In 1988, it received the Outstanding Fruit Cultivar Award from the American Society for Horticultural Science, recognizing it as a modern fruit introduction having a significant impact, and that impact has grown since then.

Jonagold was bred by Cornell University breeder Richard Wellington at the New York State Agricultural Experiment Station in Geneva in 1943, selected as promising in 1953, and evaluated for 15 years before its naming and introduction in 1968 by Dr. Roger Way.

Way, now 92 years old, retired, and living in State College, Pennsylvania, ten miles from Way Fruit Farm where he grew up, introduced 11 varieties during his career, none more famous than Jonagold. Empire was his second best.

After his retirement in 1983, he said, he was invited by apple growers in Japan to tour that country, where Jonagold is highly regarded. He was presented with a Samurai warrior’s helmet—something his frien Dr. James Cummins remembers as contrasting with his “laid-back and ­gentle friend.”

Red fever

Cummins, who was breeding rootstocks at Cornell University as a contemporary of Way’s and now owns Cummins Nursery, said of ­Jonagold: “It was a dud here in this country. Back then, growers wanted redder apples and bigger McIntosh.” But it caught on in northern Europe—even though “red fever” almost destroyed it there as well, Cummins said.

Jonagold has the background color of Golden Delicious, flushed with large amounts of red. Many high-colored sports—more than 100—exist, including Jonagored, one of the most popular. Many of these were discovered in Belgium, where Jonagold is widely planted and accounts for nearly 60 percent of apple production. It is the third most popular ­variety in Canada.

Jonagold managed to avoid some of the worst traits of its parents. Unlike Golden Delicious, it does not develop finish problems when grown in cooler climates. And unlike the smallish Jonathan, Jonagold is a large apple with a small core. Processors like that feature.

It does lack one very desirable trait that its mom has. Golden Delicious is valued as a good pollinator of other apple varieties, but Jonagold can’t ­pollinate itself or any other variety. It is a triploid.

Jonagold ripens midseason and stores only a couple of months in ­regular storage, but will hold up to ten months in CA storage.

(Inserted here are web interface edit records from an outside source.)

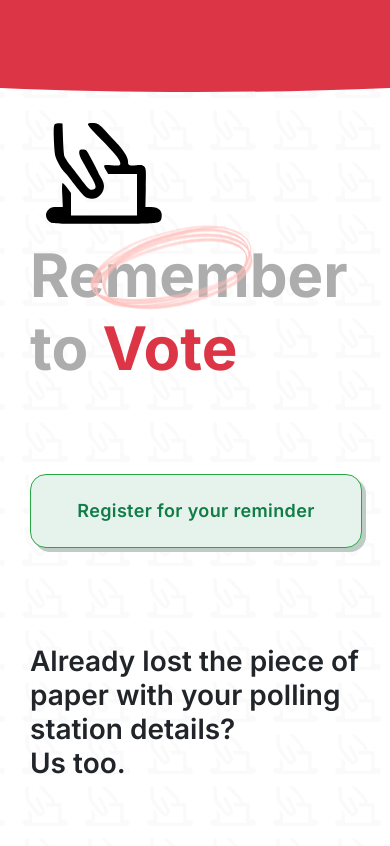
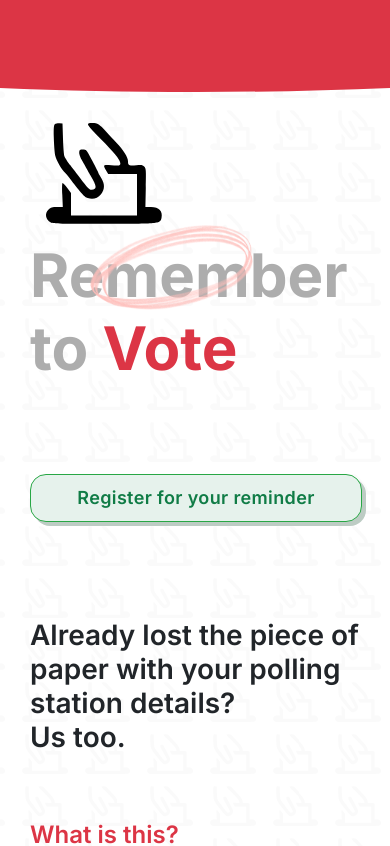
Before and after one commit to Curtis-Turk/Remember-to-Vote, a Next.js app: page / in a window 390 px wide. Shown: the top 846 px of the page. Built offline with nearby package versions, Linux system fonts and the light colour scheme.

Commit message:
added padding for register button for mobile

```diff
--- a/styles.css
+++ b/styles.css
@@ -211,16 +211,17 @@ weight: 600
   font-style: normal !important;
   font-weight: 600 !important;
   letter-spacing: 0.02em !important;
-  padding: 25px 0px !important;
 }
 
 .btn-register-desktop {
+  padding: 25px 0px !important;
   width: 654px;
   font-size: 20px !important;
   line-height: 24px !important;
 }
 
 .btn-register-mobile {
+  padding: 12px 0px !important;
   width: 100%;
   font-size: 18px !important;
   line-height: 22px !important;
```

Jonagold’s sweet-tart flavor makes it good for eating fresh and in salads, for cooking, for juice, both for fresh and for hard cider. The creamy, yellow flesh is juicy and aromatic. It is breaking in texture. It is a moderately vigorous, heavy cropper, a semispur type ­considered easy to manage.

The fruit is susceptible to bitter pit and to sunburn in hot climates. Calcium sprays, five to eight per season, are recommended for control of bitter pit and are considered essential on younger trees.

Susan Brown, the apple breeder at Cornell, keeps tabs on Jonagold, although exact statistics aren’t kept by anybody. She lists Jonagold among the five best-known Cornell-developed varieties, the others being Empire, Cortland, Macoun, and Liberty. Cornell released 62 named varieties during its century of apple breeding.  Empire has had a larger impact in its home state, where it is the second leading variety behind McIntosh.

Jonagold is considered a grower-friendly tree. “Jonagold branches freely, and develops nice side branches and thus fits nicely in a vertical axis training system. It responds well to renewal pruning of fruiting branches,” says Cornell horticulturist Dr. Steve Hoying.

As an apple that was deliberately bred and not discovered, there are no shrines to Jonagold or veneration of the original seedling. As Dr. Way put it, “The original tree is long since gone.” It is “routine,” he said, for seedling trees in breeding programs to be destroyed after being selected and bud wood taken for propagation through grafting.